Dead or Alive 2: Tôbôsha (2000) - One of Takashi Miike's most realistic, nostalgic and appeasing movies - 7/10 (18/06/17)
Just like Rainy Dog, the second instalment in Takashi Miike's Black Society trilogy, the second part of Dead or Alive is the most introspective part of the trilogy. It's essentially a drama carried by two superb lead actors with Sho Aikawa and Riki Takeuchi who develop great chemistry on screen, elaborates on the characters' identities in a harmonious and nostalgic vibe and features exotic natural landscapes on a remote island that contrast the big city life and define the smooth atmosphere of this movie. The movie is surprisingly relaxing for a Takashi Miike film without getting completely rid of the filmmaker's quirky trademark scenes. The brief moments of violence and sexual innuendo are probably even more efficient because they are quite short and concise this time.
Dead or Alive 2: Birds opens and closes with Takashi Miike's excessive action sequences but the main part of this film focuses on the character development of two contract killers who realize they have grown up together and been childhood friends and who decide to work as a team for a good cause in order to rid the world of pitiless criminals and donate their money to buy vaccines for children in developing countries. Aside of the facts that both movies focus on Japanese crime syndicates and its associates and that both movies feature the same main actors, this film is completely different from the first movie in terms of atmosphere, characters and story. Aside of a few experiments with flashbacks and some minor religious symbolism, this is also one of Takashi Miike's most realistic movies.

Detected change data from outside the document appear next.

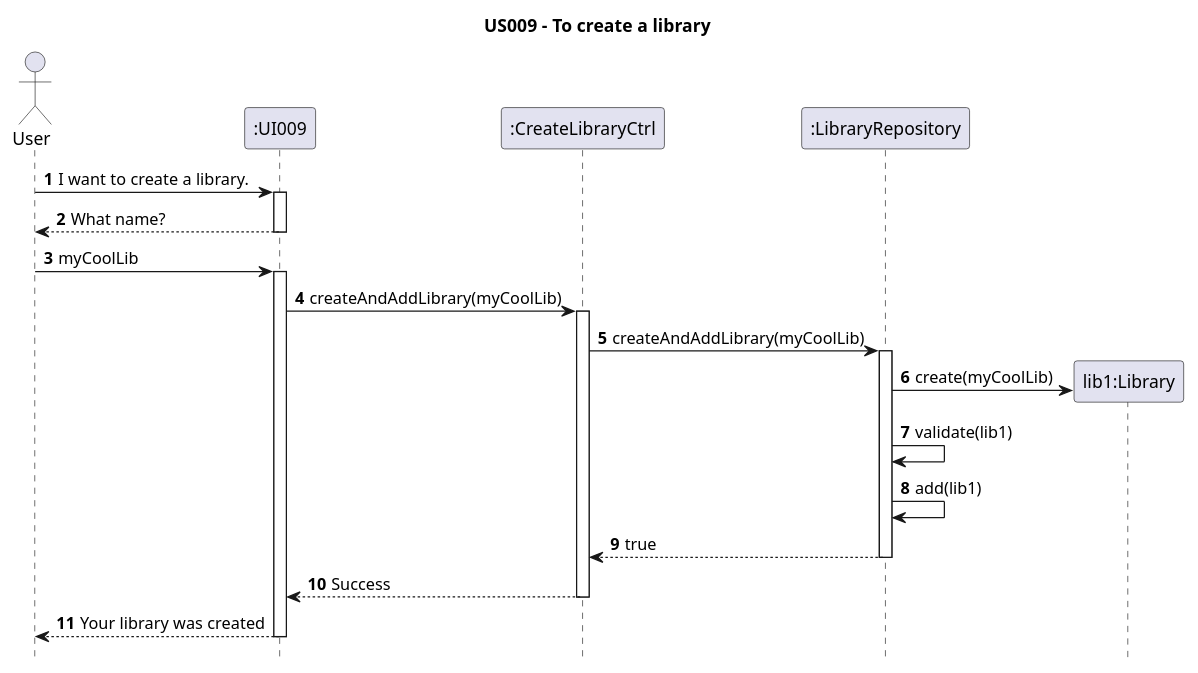
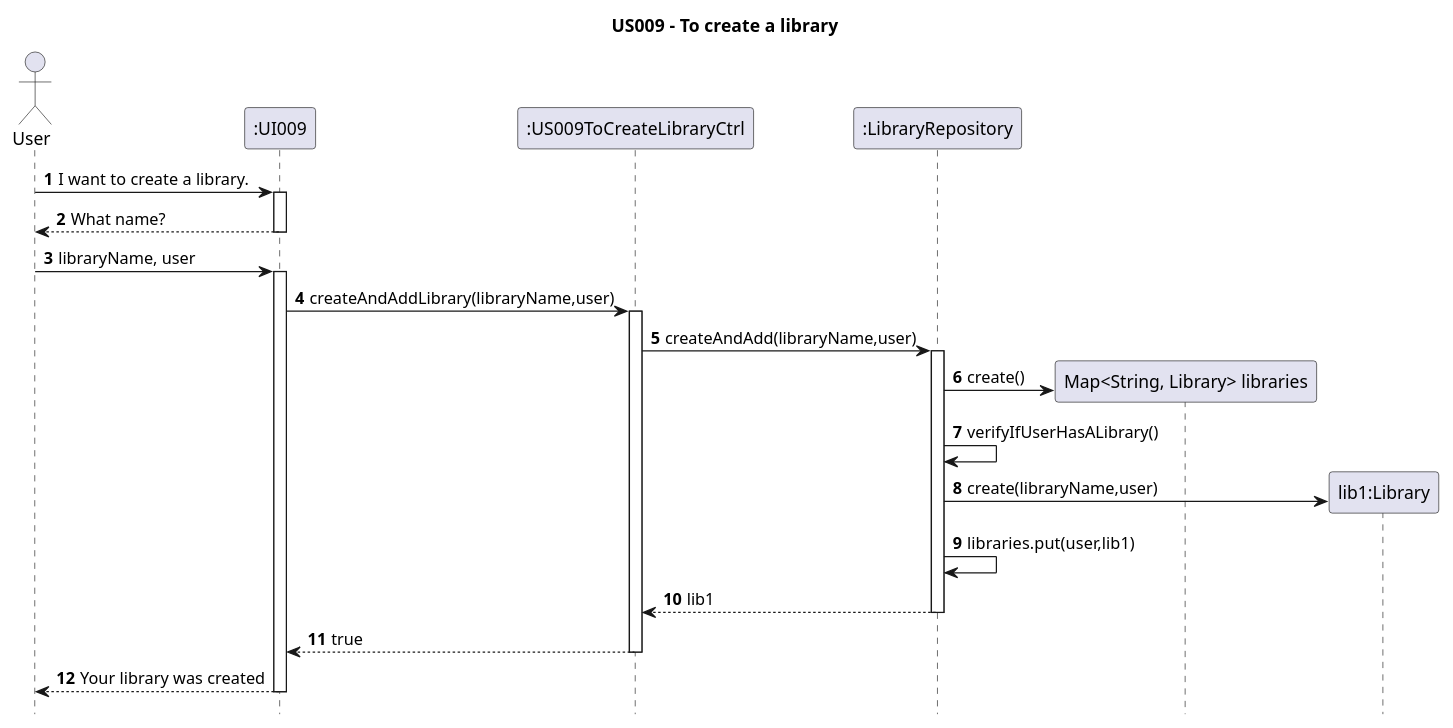
The diagram in Diagrams/SequenceDiagrams/N2/US009-to-create-a-library.puml (AndrePereiraGitH/SWitCH-Project-Team_A), drawn with PlantUML before and after one commit. The commit also changed 1 other file, not shown here.

Commit message:
Working on #150, updated SD & CD to reflect user validation flow and repository refactoring

```diff
--- a/Diagrams/SequenceDiagrams/N2/US009-to-create-a-library.puml
+++ b/Diagrams/SequenceDiagrams/N2/US009-to-create-a-library.puml
@@ -1,42 +1,48 @@
 @startuml
 hide footbox
 autonumber
 title US009 - To create a library
 
 
 actor User
 participant ":UI009" as UI
 
 
 
-participant ":CreateLibraryCtrl" as Ctrl
+participant ":US009ToCreateLibraryCtrl" as Ctrl
 participant ":LibraryRepository" as LibraryRepo
+
 
 
 User -> UI : I want to create a library.
 activate UI
 UI --> User : What name?
 deactivate UI
-User -> UI : myCoolLib
+User -> UI : libraryName, user
 activate UI
 
-UI -> Ctrl : createAndAddLibrary(myCoolLib)
+UI -> Ctrl : createAndAddLibrary(libraryName,user)
 activate Ctrl
-Ctrl -> LibraryRepo : createAndAddLibrary(myCoolLib)
+Ctrl -> LibraryRepo : createAndAdd(libraryName,user)
 activate LibraryRepo
 
+create "Map<String, Library> libraries" as list
+LibraryRepo -> list : create()
+
+LibraryRepo -> LibraryRepo: verifyIfUserHasALibrary()
+
 create "lib1:Library" as Library
-LibraryRepo -> Library : create(myCoolLib)
-
-LibraryRepo -> LibraryRepo : validate(lib1)
-LibraryRepo -> LibraryRepo : add(lib1)
+LibraryRepo -> Library : create(libraryName,user)
 
 
-LibraryRepo --> Ctrl : true
+LibraryRepo -> LibraryRepo : libraries.put(user,lib1)
+
+
+LibraryRepo --> Ctrl : lib1
 deactivate LibraryRepo
-Ctrl --> UI : Success
+Ctrl --> UI : true
 deactivate Ctrl
 UI --> User : Your library was created
 deactivate UI
 
 @enduml
```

It's possible to dismiss the quirky first part and adore the more mature second part but it wouldn't be surprising to dislike the first movie for its exaggeration and the second one for its realism. Personally, I appreciate both movies for what they are but have a preference for the first part because I thought it was addicting from start to finish while the second instalment had a few minor length in the middle section. Takashi Miike fans should watch and purchase all three parts of the excellent Dead or Alive trilogy anyway.« Dead or Alive: Hanzaisha (1999) - Another unique gangster movie from Takashi Miike's V-cinema years - 8/10 (18/06/17)Dead or Alive: Final (2002) - Takashi Miike's science-fiction opera - 8/10 (18/06/17) »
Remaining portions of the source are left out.